▽
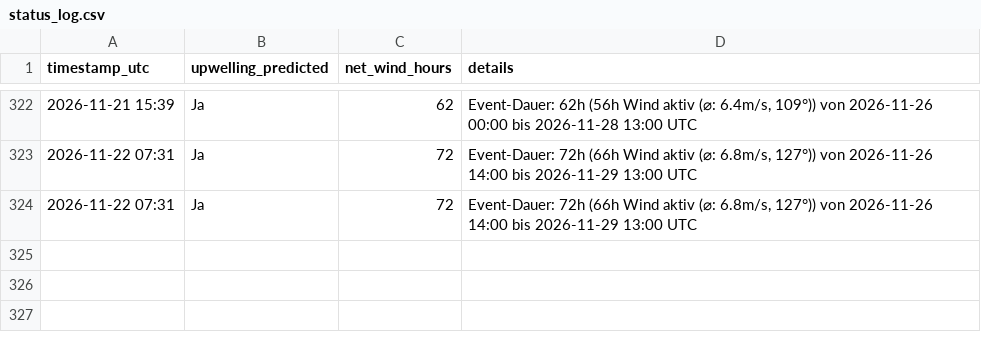
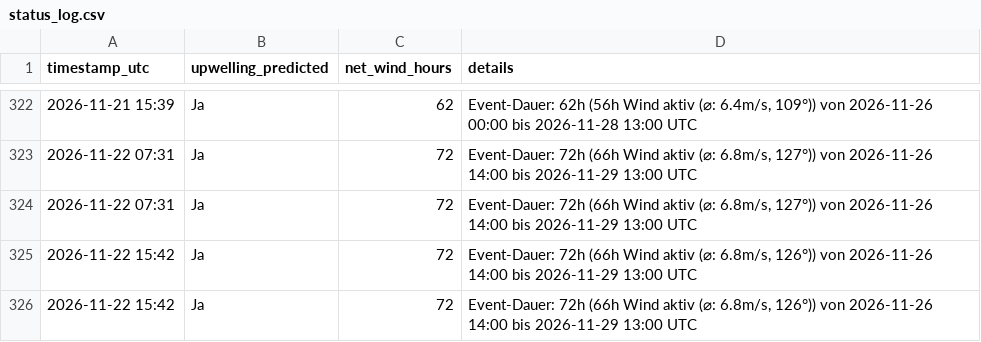
Before and after one commit to sw-of/detectUpwellingBaltic, a CSV file: archive/heiligenhafen/status_log.csv, drawn as a sheet; only a part is shown, gaps mark what is left out.

```diff
--- a/archive/heiligenhafen/status_log.csv
+++ b/archive/heiligenhafen/status_log.csv
@@ -324 +324,3 @@ timestamp_utc,upwelling_predicted,net_wind_hours,details
 2026-11-22 07:31,Ja,72,"Event-Dauer: 72h (66h Wind aktiv (⌀: 6.8m/s, 127°)) von 2026-11-26 14:00 bis 2026-11-29 13:00 UTC"
+2026-11-22 15:42,Ja,72,"Event-Dauer: 72h (66h Wind aktiv (⌀: 6.8m/s, 126°)) von 2026-11-26 14:00 bis 2026-11-29 13:00 UTC"
+2026-11-22 15:42,Ja,72,"Event-Dauer: 72h (66h Wind aktiv (⌀: 6.8m/s, 126°)) von 2026-11-26 14:00 bis 2026-11-29 13:00 UTC"
```
Also changed, not shown: archive/dranske/status_log.csv, archive/eckernfoerde/status_log.csv, 43 other files.
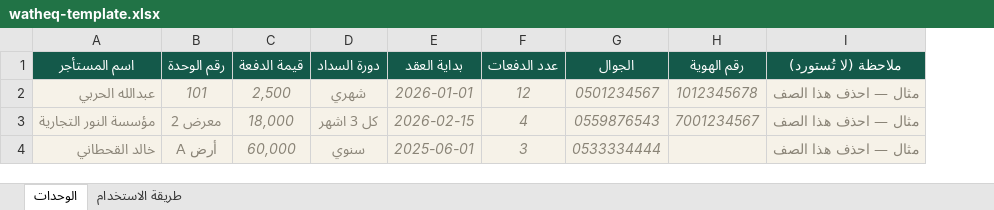
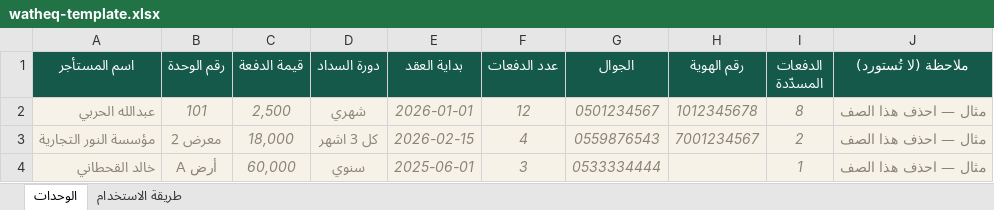
Before and after one commit to raseen-collab/watheq-app, an Excel workbook: public/watheq-template.xlsx, sheet الوحدات, drawn as a sheet; values as stored, in another font and other column widths than the file's, no borders; the diff names each change by its address in the sheet, - before the commit and + after, or states it on an @@ line.

Commit message:
Add files via upload

```diff
--- a/public/watheq-template.xlsx (sheet الوحدات)
+++ b/public/watheq-template.xlsx (sheet الوحدات)
+column I (الدفعات المسدّدة), rows 2-4: 8 | 2 | 1
```
Also changed, not shown: sheet طريقة الاستخدام.
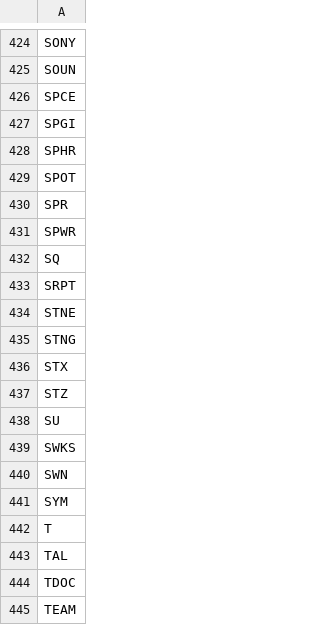
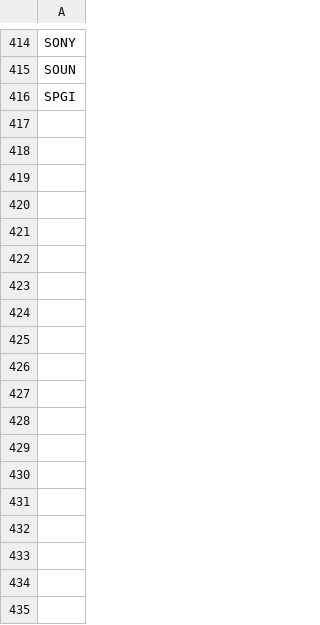
Before and after one commit to melder/symbols_options_csvs, a CSV file: weeklies.csv, drawn as a sheet; only a part is shown, gaps mark what is left out; the diff covers the shown part only; the diff names each change by its address in the sheet, - before the commit and + after, or states it on an @@ line.

```diff
--- a/weeklies.csv
+++ b/weeklies.csv
-row 426: SPCE
-row 428: SPHR
-row 429: SPOT
-row 430: SPR
-row 431: SPWR
-row 432: SQ
-row 433: SRPT
-row 434: STNE
-row 435: STNG
-row 436: STX
-row 437: STZ
-row 438: SU
-row 439: SWKS
-row 440: SWN
-row 441: SYM
-row 442: T
-row 443: TAL
-row 444: TDOC
-row 445: TEAM
```
Also changed, not shown: 87 removed rows elsewhere in this file, monthlies.csv, symbols.csv.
△
* Task goal
The answer must be the full listing, exact in every line, with the pictures removed.

* Result of this exercise
Before and after one commit to sw-of/detectUpwellingBaltic, a CSV file: archive/heiligenhafen/status_log.csv, drawn as a sheet; only a part is shown, gaps mark what is left out.

```diff
--- a/archive/heiligenhafen/status_log.csv
+++ b/archive/heiligenhafen/status_log.csv
@@ -324 +324,3 @@ timestamp_utc,upwelling_predicted,net_wind_hours,details
 2026-11-22 07:31,Ja,72,"Event-Dauer: 72h (66h Wind aktiv (⌀: 6.8m/s, 127°)) von 2026-11-26 14:00 bis 2026-11-29 13:00 UTC"
+2026-11-22 15:42,Ja,72,"Event-Dauer: 72h (66h Wind aktiv (⌀: 6.8m/s, 126°)) von 2026-11-26 14:00 bis 2026-11-29 13:00 UTC"
+2026-11-22 15:42,Ja,72,"Event-Dauer: 72h (66h Wind aktiv (⌀: 6.8m/s, 126°)) von 2026-11-26 14:00 bis 2026-11-29 13:00 UTC"
```
Also changed, not shown: archive/dranske/status_log.csv, archive/eckernfoerde/status_log.csv, 43 other files.
Before and after one commit to raseen-collab/watheq-app, an Excel workbook: public/watheq-template.xlsx, sheet الوحدات, drawn as a sheet; values as stored, in another font and other column widths than the file's, no borders; the diff names each change by its address in the sheet, - before the commit and + after, or states it on an @@ line.

Commit message:
Add files via upload

```diff
--- a/public/watheq-template.xlsx (sheet الوحدات)
+++ b/public/watheq-template.xlsx (sheet الوحدات)
+column I (الدفعات المسدّدة), rows 2-4: 8 | 2 | 1
```
Also changed, not shown: sheet طريقة الاستخدام.
Before and after one commit to melder/symbols_options_csvs, a CSV file: weeklies.csv, drawn as a sheet; only a part is shown, gaps mark what is left out; the diff covers the shown part only; the diff names each change by its address in the sheet, - before the commit and + after, or states it on an @@ line.

```diff
--- a/weeklies.csv
+++ b/weeklies.csv
-row 426: SPCE
-row 428: SPHR
-row 429: SPOT
-row 430: SPR
-row 431: SPWR
-row 432: SQ
-row 433: SRPT
-row 434: STNE
-row 435: STNG
-row 436: STX
-row 437: STZ
-row 438: SU
-row 439: SWKS
-row 440: SWN
-row 441: SYM
-row 442: T
-row 443: TAL
-row 444: TDOC
-row 445: TEAM
```
Also changed, not shown: 87 removed rows elsewhere in this file, monthlies.csv, symbols.csv.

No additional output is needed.